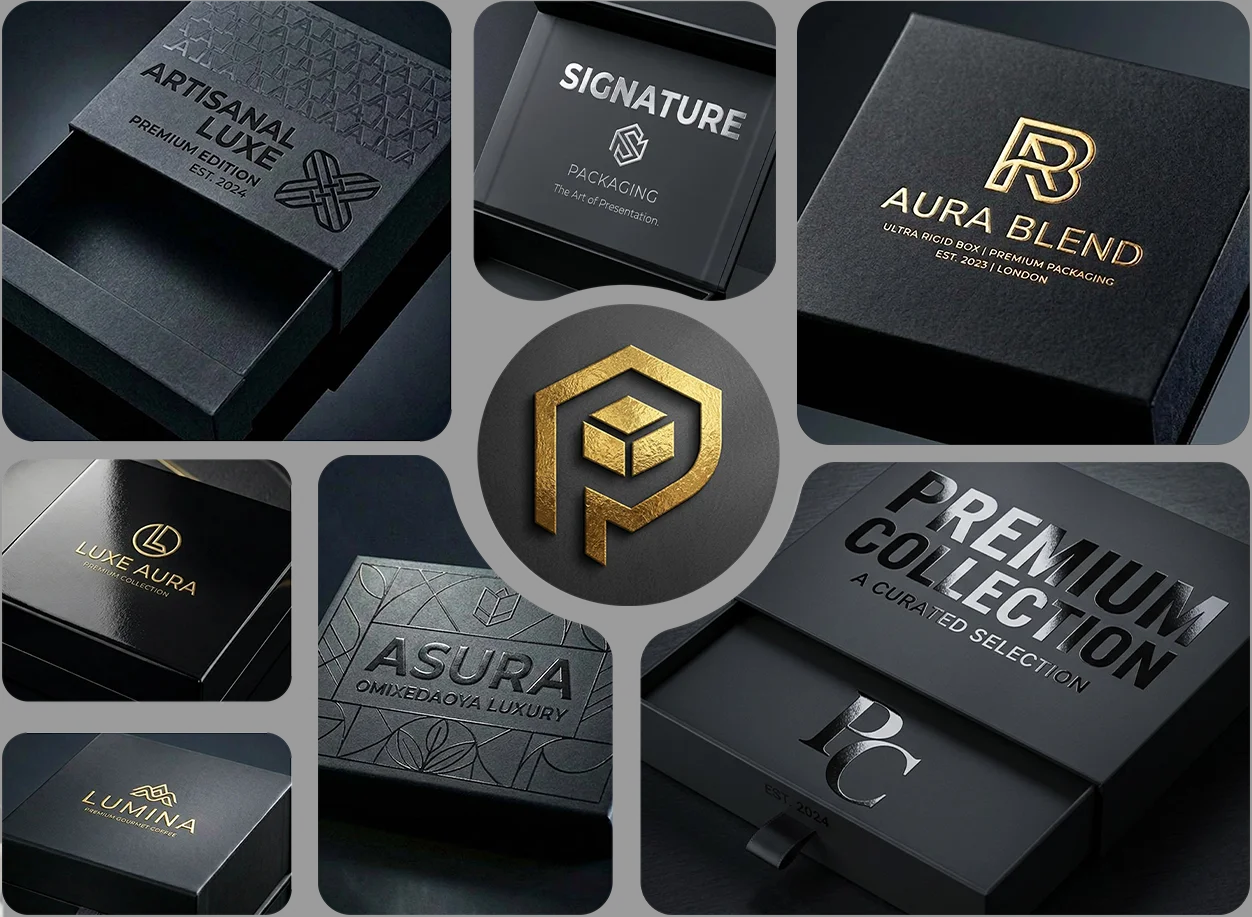
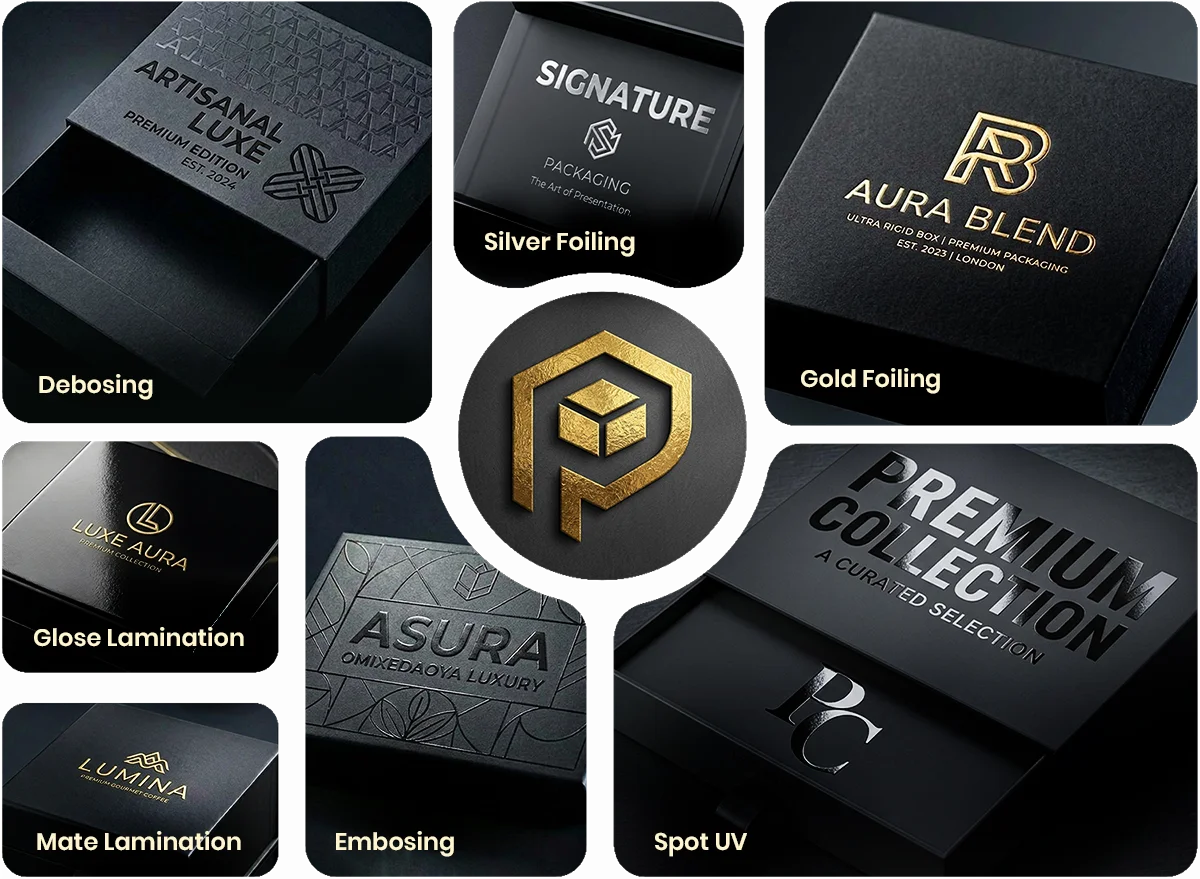
hassan

diff --git a/resources/views/web/header.blade.php b/resources/views/web/header.blade.php
@@ -161,6 +161,42 @@ form.example button {
 
 /*}*/
 
+
+/* ===========================
+   GLOBAL RESPONSIVE TYPOGRAPHY
+   =========================== */
+
+/* Desktop (default) */
+h1 { font-size: 48px !important; }
+h2 { font-size: 36px !important; }
+h3 { font-size: 28px !important; }
+h4 { font-size: 22px !important; }
+h5 { font-size: 20px !important; }
+h6 { font-size: 18px !important; }
+p  { font-size: 16px !important; }
+
+/* Tablet (max-width: 1024px) */
+@media (max-width: 1024px) {
+    h1 { font-size: 40px !important; }
+    h2 { font-size: 30px !important; }
+    h3 { font-size: 24px !important; }
+    h4 { font-size: 20px !important; }
+    h5 { font-size: 18px !important; }
+    h6 { font-size: 16px !important; }
+    p  { font-size: 16px !important; }
+}
+
+/* Mobile (max-width: 768px) */
+@media (max-width: 768px) {
+    h1 { font-size: 32px !important; }
+    h2 { font-size: 26px !important; }
+    h3 { font-size: 22px !important; }
+    h4 { font-size: 18px !important; }
+    h5 { font-size: 16px !important; }
+    h6 { font-size: 15px !important; }
+    p  { font-size: 15px !important; }
+}
+
 </style>
 
 <body>
@@ -792,13 +828,12 @@ function toggleMobileSubmenu(element) {
    
 
  @if(Session::has('success'))
-                    
-                    <center>
-                    
-                    <div  class='alert alert-success'> {{ Session::get('success') }}</div>
-                    </center>
-                    
-                    @endif
+    <div class="container" style="margin-top: 20px; margin-bottom: 20px;">
+        <div class="alert alert-success" style="background-color: #d4edda; color: #155724; border-color: #c3e6cb; padding: 15px; border-radius: 8px; text-align: center; font-weight: 600; box-shadow: 0 4px 6px rgba(0,0,0,0.1);">
+            {{ Session::get('success') }}
+        </div>
+    </div>
+@endif
     <!-- ====================== cmb-Header End ======================  -->
 
 <script>

diff --git a/resources/views/web/home/index.blade.php b/resources/views/web/home/index.blade.php
@@ -96,6 +96,7 @@ h3 {
   border-radius: 50px;
 }/* removed hover: .btn-primary:hover { ... } */
 
+.btn-primary:hover,
 .btn-primary:focus,
 .btn-primary:active,
 .btn-primary:focus-visible {
@@ -782,6 +783,7 @@ h3 {
 
 .sector-info {
   padding: 16px 0 0 0;
+  text-align: center;
 }
 
 .sector-info h3 {
@@ -1369,6 +1371,17 @@ h3 {
   display: flex;
   align-items: center;
   justify-content: center;
+  transition: all 0.3s ease;
+}
+
+.testimonial-nav button:hover,
+.testimonial-nav button:active,
+.testimonial-nav button:focus,
+.testimonial-nav button.active {
+  border-color: var(--accent-gold) !important;
+  color: var(--accent-gold) !important;
+  outline: none !important;
+  box-shadow: none !important;
 }
 
 /* @media (max-width: 992px) {
@@ -1650,8 +1663,8 @@ h3 {
 .form-group {
   display: flex;
   flex-direction: column;
-  gap: 6px;
-  height: 76px;
+  gap: 0px;
+  height: 38px;
 }
 
 .form-group.textarea-group {
@@ -1661,6 +1674,7 @@ h3 {
 }
 
 .form-group label {
+  display: none;
   font-size: 15px;
   color: #ffffff;
   font-weight: 300;
@@ -2528,9 +2542,7 @@ section + section {
   .why-image-container,
   .why-image,
   .why-image img {
-    height: auto !important;
-    width: 100% !important;
-    max-width: 100% !important;
+    display: none !important;
   }
 
   .stats-row {
@@ -2761,9 +2773,7 @@ section + section {
   }
 
   .why-image img {
-    width: min(100%, 420px) !important;
-    height: min(520px, 70vw) !important;
-    object-fit: cover;
+    display: none !important;
   }
 }
 
@@ -2773,9 +2783,7 @@ section + section {
   }
 
   .why-image img {
-    width: min(100%, 390px) !important;
-    height: min(470px, 112vw) !important;
-    object-fit: cover;
+    display: none !important;
   }
 }
 
@@ -4138,8 +4146,8 @@ section + section {
 .form-group {
   display: flex;
   flex-direction: column;
-  gap: 6px;
-  height: auto;
+  gap: 0px;
+  height: 38px;
 }
 .form-group.textarea-group {
   height: auto;
@@ -4147,7 +4155,7 @@ section + section {
   width: 100%;
 }
 .form-group > label {
-  display: block;
+  display: none;
   font-size: 13px;
   color: #ffffff;
   font-weight: 300;
@@ -4342,8 +4350,7 @@ section + section {
 }
 @media (max-width: 768px) {
   .quote-steps-col {
-    grid-template-columns: 1fr;
-    padding: 40px 20px;
+    display: none !important;
   }
   .quote-form-col {
     padding: 35px 20px;

diff --git a/resources/views/web/product/productdetails.blade.php b/resources/views/web/product/productdetails.blade.php
@@ -186,18 +186,19 @@ a { text-decoration: none; color: inherit; }
 .product-pfr-section { padding: 0px 0; background-color: var(--product-bg);  }
 .pfr-wrapper { display: grid; grid-template-columns: 1.2fr 1fr; gap: 60px; align-items: center; }
 .pfr-features { display: grid; grid-template-columns: 1fr 1fr; gap: 45px 30px; }
-.pfr-feature { display: flex; flex-direction: column; gap: 12px; }
-.pfr-icon { color: var(--product-gold); }
-.pfr-icon svg { width: 32px; height: 32px; }
-.pfr-feature h4 { font-size: 15px; font-weight: 700; color: #fff; margin: 0 0 6px 0; }
-.pfr-feature p { font-size: 12.5px; color: rgba(255,255,255,0.65); line-height: 1.6; margin: 0; }
+.pfr-feature { display: flex; flex-direction: column; align-items: center; text-align: center; background-color: #1f1f1f; border: 1px solid rgba(255,255,255,0.05); border-radius: 16px; padding: 30px 20px; gap: 12px; transition: transform 0.3s; }
+.pfr-feature:hover { transform: translateY(-5px); }
+.pfr-icon { color: var(--product-gold); display: flex; justify-content: center; margin-bottom: 5px; }
+.pfr-icon img, .pfr-icon svg { width: 40px; height: 40px; }
+.pfr-feature h4 { font-size: 16px; font-weight: 700; color: #fff; margin: 0; }
+.pfr-feature p { font-size: 13.5px; color: rgba(255,255,255,0.65); line-height: 1.6; margin: 0; }
 
 .pfr-reviews { background-color: #1f1f1f; border-radius: 20px; padding: 45px 25px; display: flex; flex-direction: column; justify-content: center; position: relative; min-width: 0; width: 100%; box-sizing: border-box; }
 .pfr-reviews-inner { display: flex; align-items: center; justify-content: center; position: relative; padding: 0 55px; width: 100%; box-sizing: border-box; }
 .pfr-nav { position: absolute; top: calc(50% + 15px); transform: translateY(-50%); z-index: 10; background: #1f1f1f; border: 1px solid rgba(255,255,255,0.1); width: 36px; height: 36px; border-radius: 50%; color: rgba(255,255,255,0.5); font-size: 20px; display: flex; align-items: center; justify-content: center; cursor: pointer; transition: all 0.3s; }
 .pfr-nav.prev { left: 5px; }
 .pfr-nav.next { right: 5px; }
-.pfr-nav:hover { border-color: var(--product-gold); color: var(--product-gold); }
+.pfr-nav:hover, .pfr-nav:active, .pfr-nav:focus, .pfr-nav.active { border-color: var(--product-gold) !important; color: var(--product-gold) !important; outline: none !important; box-shadow: none !important; }
 .pfr-slider-wrap { overflow: hidden; width: 100%; padding-top: 35px; margin-top: -35px; box-sizing: border-box; }
 .pfr-slider { display: flex; width: 100%; transition: transform 0.5s ease; }
 .pfr-slide { flex: 0 0 100%; width: 100%; border: 1px solid rgba(255,193,7,0.15); border-radius: 12px; padding: 45px 30px 30px; text-align: center; position: relative; box-sizing: border-box; }
@@ -311,11 +312,11 @@ a { text-decoration: none; color: inherit; }
     .product-submit-btn { font-size: 4vw; padding: 3.5vw 8vw; }
 
     .pfr-features { grid-template-columns: 1fr; gap: 30px; }
-    .pfr-reviews { padding: 8vw 5vw; margin-top: 5vw; }
-    .pfr-reviews-inner { padding: 0 12vw; }
-    .pfr-nav { top: calc(50% + 5vw); width: 8vw; height: 8vw; font-size: 4vw; }
-    .pfr-nav.prev { left: 2vw; }
-    .pfr-nav.next { right: 2vw; }
+    .pfr-reviews { padding: 30px 20px; margin-top: 20px; }
+    .pfr-reviews-inner { padding: 0 0 70px 0; }
+    .pfr-nav { top: auto; bottom: 0; transform: none; width: 45px; height: 45px; font-size: 20px; }
+    .pfr-nav.prev { left: calc(50% - 55px); }
+    .pfr-nav.next { right: auto; left: calc(50% + 10px); }
     .pfr-slide { padding: 10vw 4vw 6vw; }
     .product-tabs-wrapper { margin-left: -4.5vw; margin-right: -4.5vw; margin-bottom: 6vw; }
     .product-tabs-nav { gap: 3vw; overflow-x: auto; padding: 0 4.5vw; scroll-snap-type: x mandatory; }
@@ -1138,15 +1139,8 @@ a { text-decoration: none; color: inherit; }
                         </div>
                         <div class="iq-row-2">
                             <div class="iq-group">
-                                <label>Box Style *</label>
-                                <select name="box_style" required>
-                                    <option value="" disabled selected>Select your box style</option>
-                                    <option value="Mailer Box">Mailer Box</option>
-                                    <option value="Rigid Box">Rigid Box</option>
-                                    <option value="Folding Carton">Folding Carton</option>
-                                    <option value="Shipping Box">Shipping Box</option>
-                                    <option value="Other">Other</option>
-                                </select>
+                                <label>Product Name *</label>
+                                <input type="text" name="product_name" value="{{ $p->title ?? '' }}" placeholder="Enter product name" required>
                             </div>
                             <div class="iq-group">
                                 <label>Quantity *</label>

diff --git a/resources/views/web/categories/categories.blade.php b/resources/views/web/categories/categories.blade.php
@@ -3886,7 +3886,7 @@ img {
 /* Dimensions Row: Width, Length, Depth, Unit */
 .dimensions-grid {
   grid-template-columns: repeat(4, 1fr);
-  max-width: 693px;
+  width: 100%;
 }
 
 /* Dropdown selections: Material, Colors, Addons */
@@ -3908,19 +3908,19 @@ img {
 
 .triple-grid {
   grid-template-columns: repeat(3, 1fr);
-  max-width: 692px;
+  width: 100%;
 }
 
 .quantity-upload-grid {
   grid-template-columns: repeat(2, 1fr);
-  max-width: 691.13px;
+  width: 100%;
 }
 
 .form-group {
   display: flex;
   flex-direction: column;
   gap: 0px;
-  height: 38px; /* Fit perfectly to input height */
+  height: 38px;
 }
 
 .form-group.textarea-group {
@@ -3930,10 +3930,11 @@ img {
 }
 
 .form-group > label {
-  display: none; /* Hide labels above inputs */
+  display: none;
   font-size: 13px;
-  color: #ffffff; /* Updated: Changed labels to clean white color */
-  font-weight: 300;
+  color: #ffffff;
+  font-weight: 500;
+  margin-bottom: 5px;
 }
 
 /* --- Component Fields Controls --- */
@@ -4188,8 +4189,7 @@ img {
 }
 @media (max-width: 768px) {
   .quote-steps-col {
-    grid-template-columns: 1fr;
-    padding: 40px 20px;
+    display: none !important;
   }
   .quote-form-col {
     padding: 35px 20px;

diff --git a/resources/views/web/categories/allcategories.blade.php b/resources/views/web/categories/allcategories.blade.php
@@ -2355,25 +2355,25 @@ body {
 /* Dimensions Row: Width, Length, Depth, Unit */
 .dimensions-grid {
   grid-template-columns: repeat(4, 1fr);
-  max-width: 693px;
+  width: 100%;
 }
 
 /* Dropdown selections: Material, Colors, Addons */
 .triple-grid {
   grid-template-columns: repeat(3, 1fr);
-  max-width: 692px;
+  width: 100%;
 }
 
 .quantity-upload-grid {
   grid-template-columns: repeat(2, 1fr);
-  max-width: 691.13px;
+  width: 100%;
 }
 
 .form-group {
   display: flex;
   flex-direction: column;
-  gap: 6px;
-  height: 76px; /* Explicit height specification constraints */
+  gap: 0px;
+  height: 38px;
 }
 
 .form-group.textarea-group {
@@ -2383,6 +2383,7 @@ body {
 }
 
 .form-group label {
+  display: none;
   font-size: 15px;
   color: #ffffff; /* Updated: Changed labels to clean white color */
   font-weight: 300;
@@ -2522,8 +2523,7 @@ body {
 }
 @media (max-width: 768px) {
   .quote-steps-col {
-    grid-template-columns: 1fr;
-    padding: 40px 20px;
+    display: none !important;
   }
   .quote-form-col {
     padding: 35px 20px;

diff --git a/app/Http/Controllers/HomeController.php b/app/Http/Controllers/HomeController.php
@@ -389,7 +389,11 @@ private function sendQuoteEmail($data, $file = null)
             ->setContentType($file->getMimeType()));
     }
 
-    (new \Swift_Mailer($transport))->send($message);
+    try {
+        (new \Swift_Mailer($transport))->send($message);
+    } catch (\Exception $e) {
+        \Log::error('Mail sending failed: ' . $e->getMessage());
+    }
 }
 
 

diff --git a/resources/views/web/trustbar.blade.php b/resources/views/web/trustbar.blade.php
@@ -106,8 +106,7 @@
         display: none;
     }
     .tb-reviews {
-        justify-content: center;
-        width: 100%;
+        display: none;
     }
     .tb-stars svg {
         width: 14px;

•••••

- [WHAT THE TASK ASKS]: Gather every line from the entries above where the word "Updated" appears, and copy them.

- [RESULT OF THE TASK]:
-  color: #ffffff; /* Updated: Changed labels to clean white color */
   color: #ffffff; /* Updated: Changed labels to clean white color */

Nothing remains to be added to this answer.